Finally, Resilient Floors argues that the fact that Carpet Workroom “uses both independent contractors and employees to perform the same type of work ․ [is] an indication that the employer has misclassified the workers as independent contractors.”   But Resilient Floor cites no authority for this proposition.   Moreover, even if this fact were legally significant, the evidence it relies upon fails to establish that the employees of Carpet Workroom perform the same type of work as its independent contractors.   Resilient Floor bases its argument on the fact that Lukasik is a salaried employee of Carpet Workroom who also occasionally installs carpet for the company.   Lukasik’s deposition testimony, however, does not support this contention.   As the president of Carpet Workroom, Lukasik stated that he installs carpet “when necessary ․ when [he] can’t find anybody to do it.”   Resilient Floor presents no other evidence to bridge the gap between this testimony and its contention that Lukasik’s role is no different than that of an installer, thus failing to raise a genuine issue of material fact with respect to whether Carpet Workroom’s installers are its employees.

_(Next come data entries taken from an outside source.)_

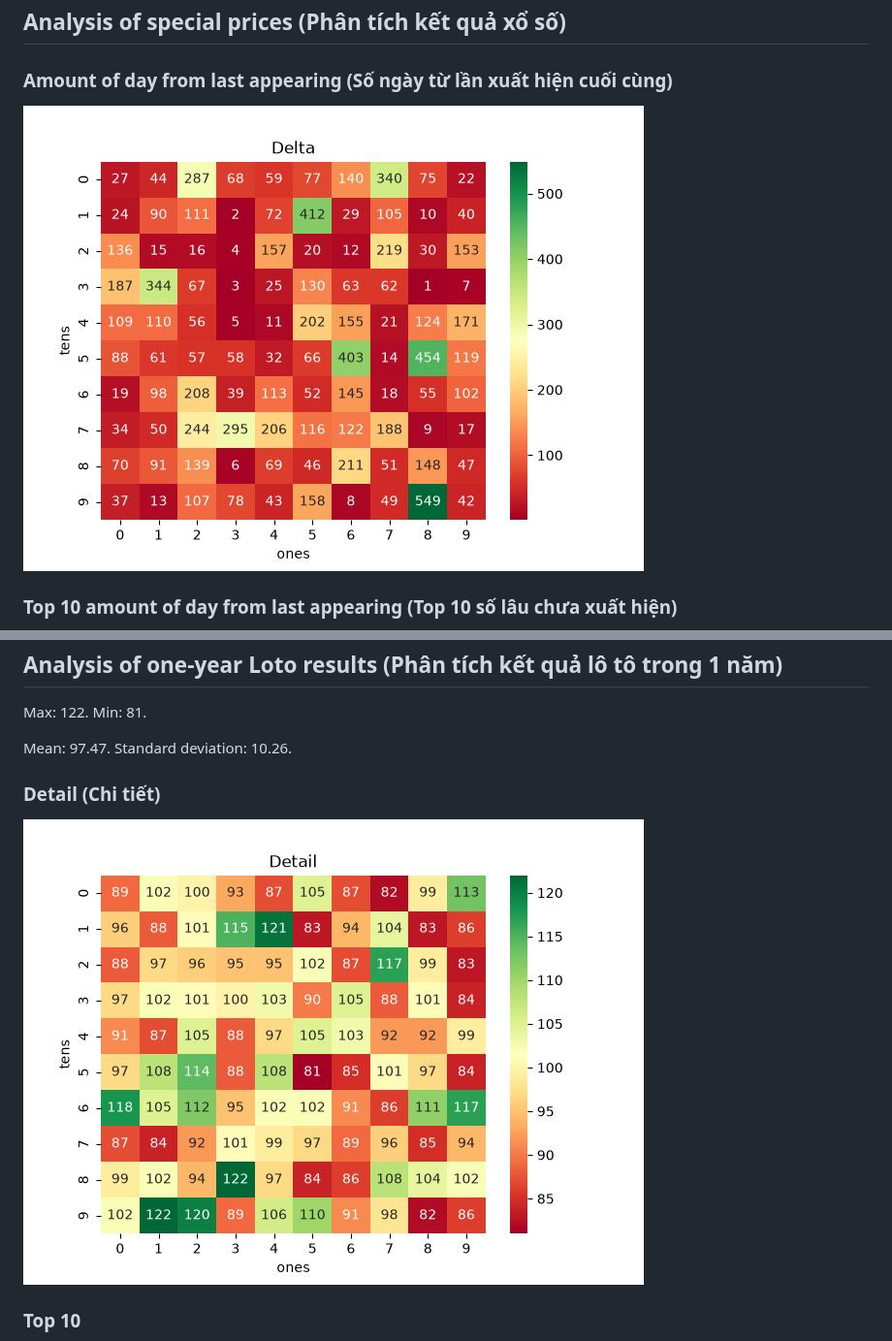
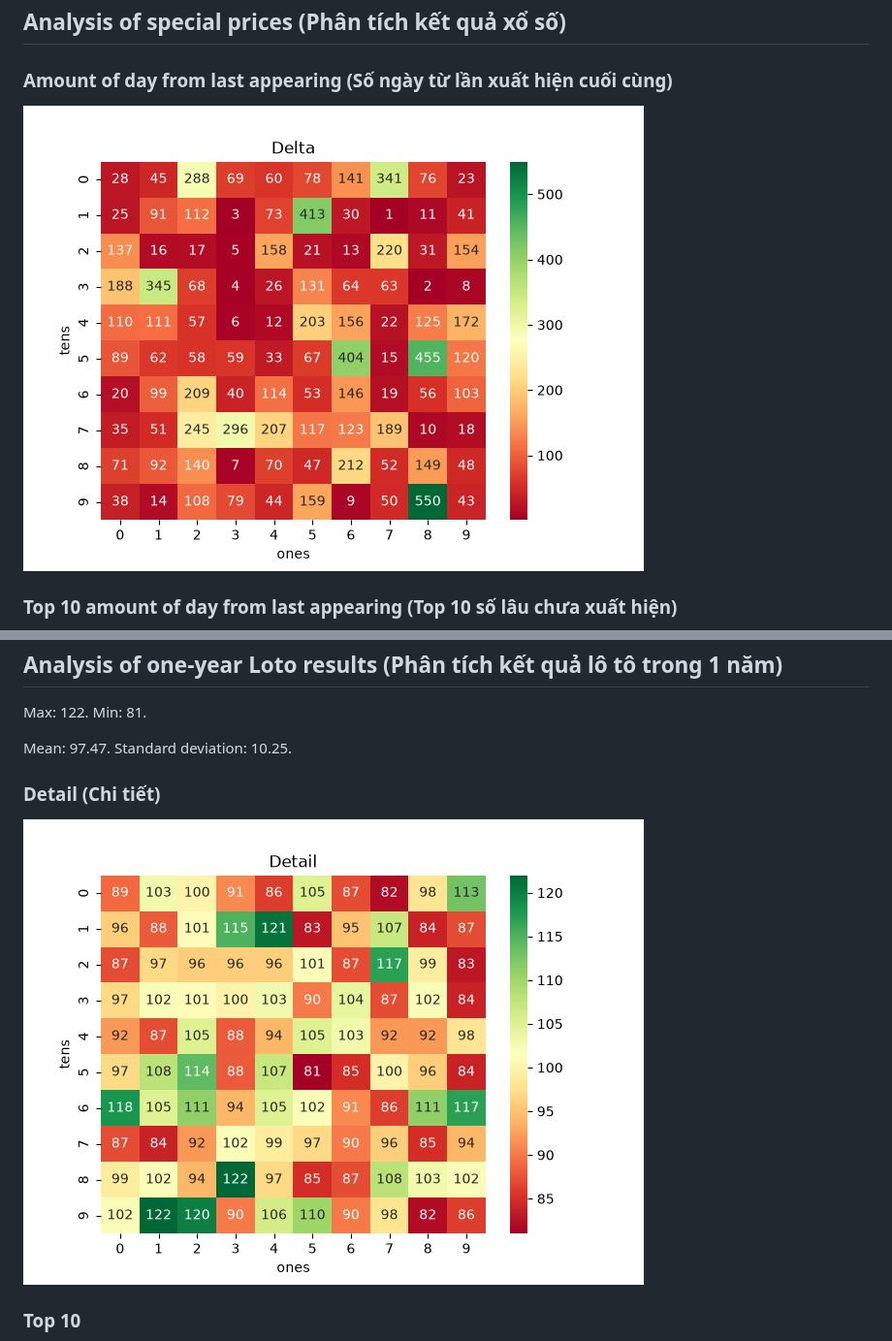
Before and after one commit to tuanseo5t-alt/xsmb-analysis, a Markdown page: README.md, 2 parts joined by grey strips. Shown at 97% size. GitHub-like rendering; pictures changed too: images/heatmap.jpg, images/special_delta.jpg; folded sections open.

```diff
--- a/README.md
+++ b/README.md
@@ -57,7 +57,7 @@ df.info()
 
   Max: 122. Min: 81.
 
-  Mean: 97.47. Standard deviation: 10.26.
+  Mean: 97.47. Standard deviation: 10.25.
 
   <h3>Detail (Chi tiết)</h3>
 
```
Also changed, not shown: other parts of README.md (+1 -1 lines), images/delta.jpg, images/delta_top_10.jpg, images/distribution.jpg, images/special_delta_top_10.jpg, 9 other files.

In addition, Carpet Workroom points to the affidavits of eight persons that it uses as installers, which state that the installers use their own tools, work for other companies in addition to Carpet Workroom, set their own work schedules, are free to accept or reject jobs from Carpet Workroom, carry their own insurance, and do not receive fringe benefits from Carpet Workroom.   Documents submitted by Carpet Workroom also demonstrate that it files IRS Form 1099 for the installers it uses, as opposed to IRS Form W-2 that it files for its employees.   Resilient Floor has failed to refute this mass of evidence that suggests that Carpet Workroom is solely in the business of selling carpet and that it subcontracts out all of its installation work.   Based upon the Darden factors, the evidence fully supports the district court’s conclusion that Carpet Workroom’s installers are independent contractors and thus not subject to employee fringe-benefit contributions.

III. CONCLUSION

For all of the reasons set forth above, we AFFIRM the judgment of the district court.

Leave a Reply